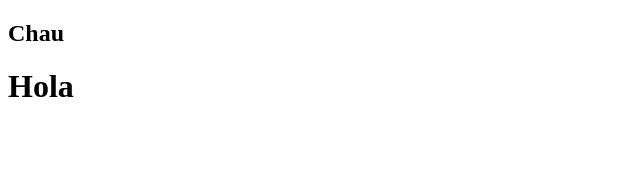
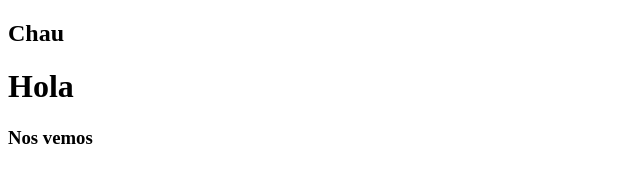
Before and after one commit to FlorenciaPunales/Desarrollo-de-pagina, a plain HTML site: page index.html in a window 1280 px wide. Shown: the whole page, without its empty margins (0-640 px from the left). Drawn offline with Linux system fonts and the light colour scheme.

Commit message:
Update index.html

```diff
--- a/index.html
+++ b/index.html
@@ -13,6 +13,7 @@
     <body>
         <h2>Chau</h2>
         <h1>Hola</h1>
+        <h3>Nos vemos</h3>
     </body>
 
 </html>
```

********************

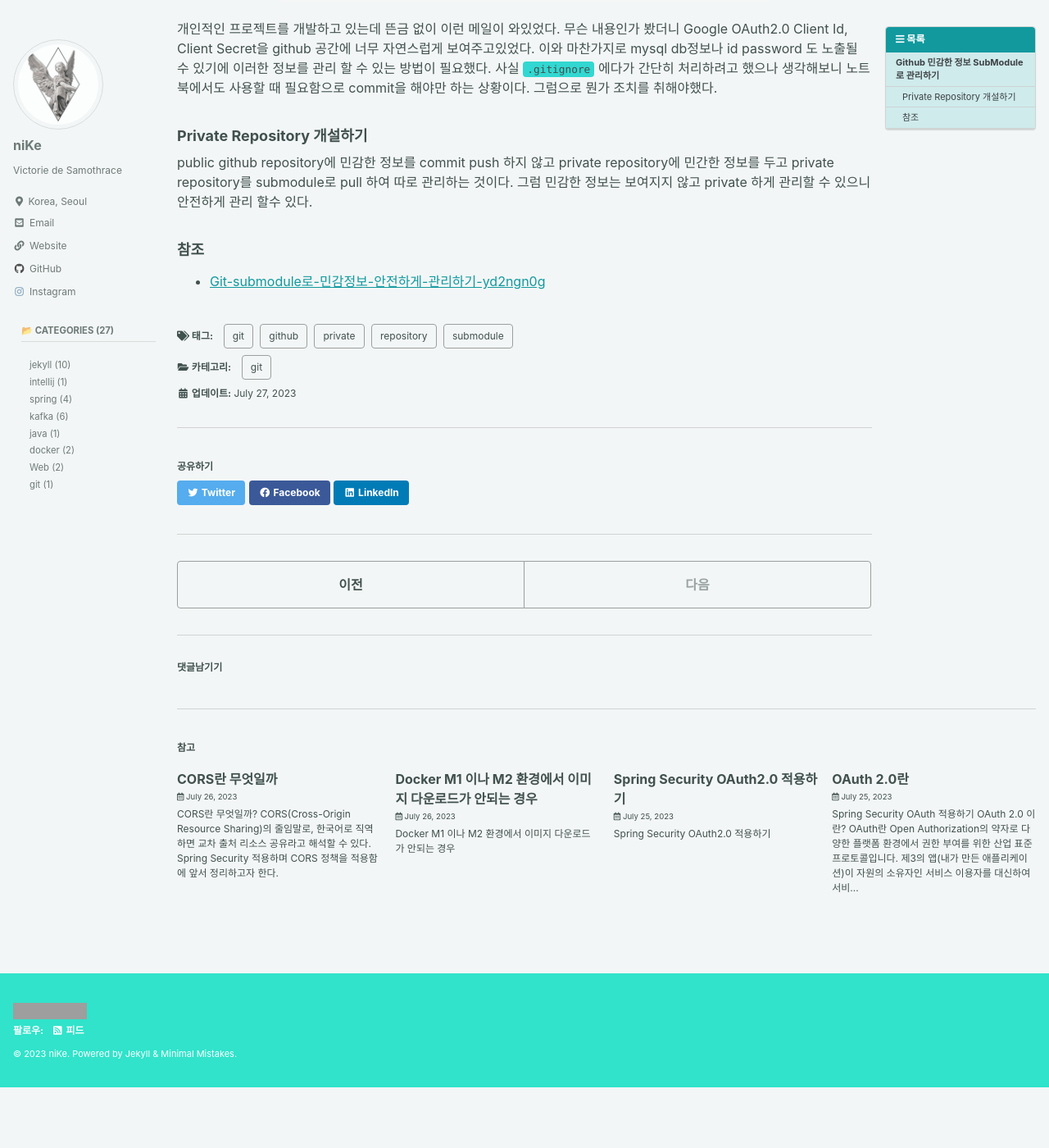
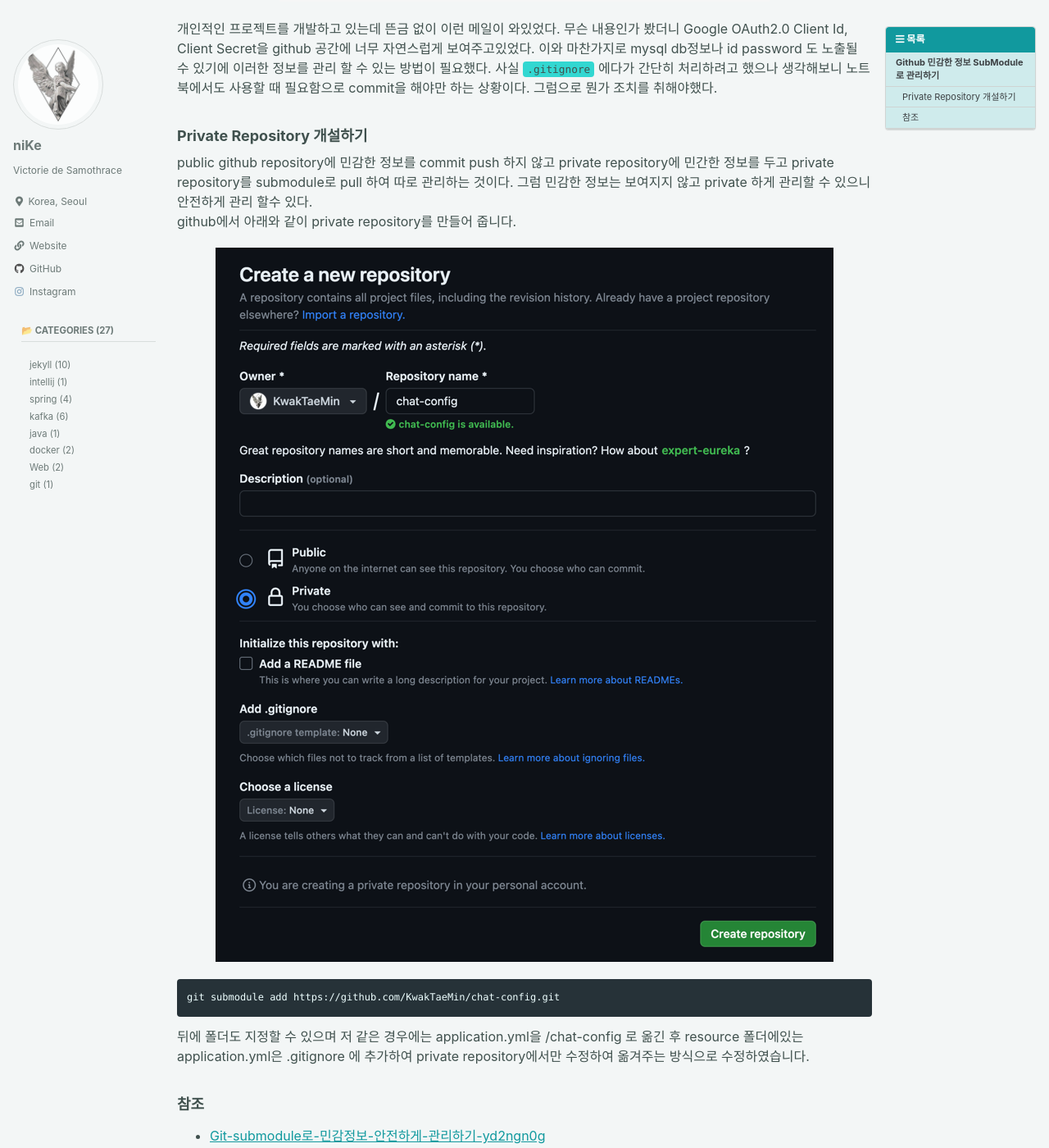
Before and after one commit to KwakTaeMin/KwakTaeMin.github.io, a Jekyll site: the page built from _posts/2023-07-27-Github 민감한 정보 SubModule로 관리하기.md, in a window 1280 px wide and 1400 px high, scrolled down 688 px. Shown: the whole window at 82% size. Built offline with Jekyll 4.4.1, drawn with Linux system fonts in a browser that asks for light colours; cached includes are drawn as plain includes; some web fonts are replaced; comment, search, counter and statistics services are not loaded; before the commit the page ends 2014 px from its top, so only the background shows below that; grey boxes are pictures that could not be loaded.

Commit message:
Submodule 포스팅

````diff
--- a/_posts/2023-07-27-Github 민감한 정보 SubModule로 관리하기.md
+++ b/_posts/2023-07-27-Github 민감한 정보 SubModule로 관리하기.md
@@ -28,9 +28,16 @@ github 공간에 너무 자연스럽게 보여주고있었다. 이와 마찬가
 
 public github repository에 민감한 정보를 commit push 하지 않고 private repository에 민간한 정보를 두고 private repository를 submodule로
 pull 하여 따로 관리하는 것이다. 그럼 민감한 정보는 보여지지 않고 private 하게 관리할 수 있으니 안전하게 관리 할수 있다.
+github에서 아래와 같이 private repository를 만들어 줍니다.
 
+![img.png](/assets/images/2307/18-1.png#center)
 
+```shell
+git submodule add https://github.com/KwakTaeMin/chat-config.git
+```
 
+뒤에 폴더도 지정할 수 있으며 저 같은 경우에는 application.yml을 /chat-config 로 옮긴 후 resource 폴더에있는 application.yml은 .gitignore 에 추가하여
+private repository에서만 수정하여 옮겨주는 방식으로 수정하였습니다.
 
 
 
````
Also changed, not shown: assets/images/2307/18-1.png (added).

********************

* _WHAT THE EXERCISE ASKS_
Look for the string "KwakTaeMin" in the entries above. Copy every line that has it.

* _TASK SOLUTION_
Before and after one commit to KwakTaeMin/KwakTaeMin.github.io, a Jekyll site: the page built from _posts/2023-07-27-Github 민감한 정보 SubModule로 관리하기.md, in a window 1280 px wide and 1400 px high, scrolled down 688 px. Shown: the whole window at 82% size. Built offline with Jekyll 4.4.1, drawn with Linux system fonts in a browser that asks for light colours; cached includes are drawn as plain includes; some web fonts are replaced; comment, search, counter and statistics services are not loaded; before the commit the page ends 2014 px from its top, so only the background shows below that; grey boxes are pictures that could not be loaded.
+git submodule add https://github.com/KwakTaeMin/chat-config.git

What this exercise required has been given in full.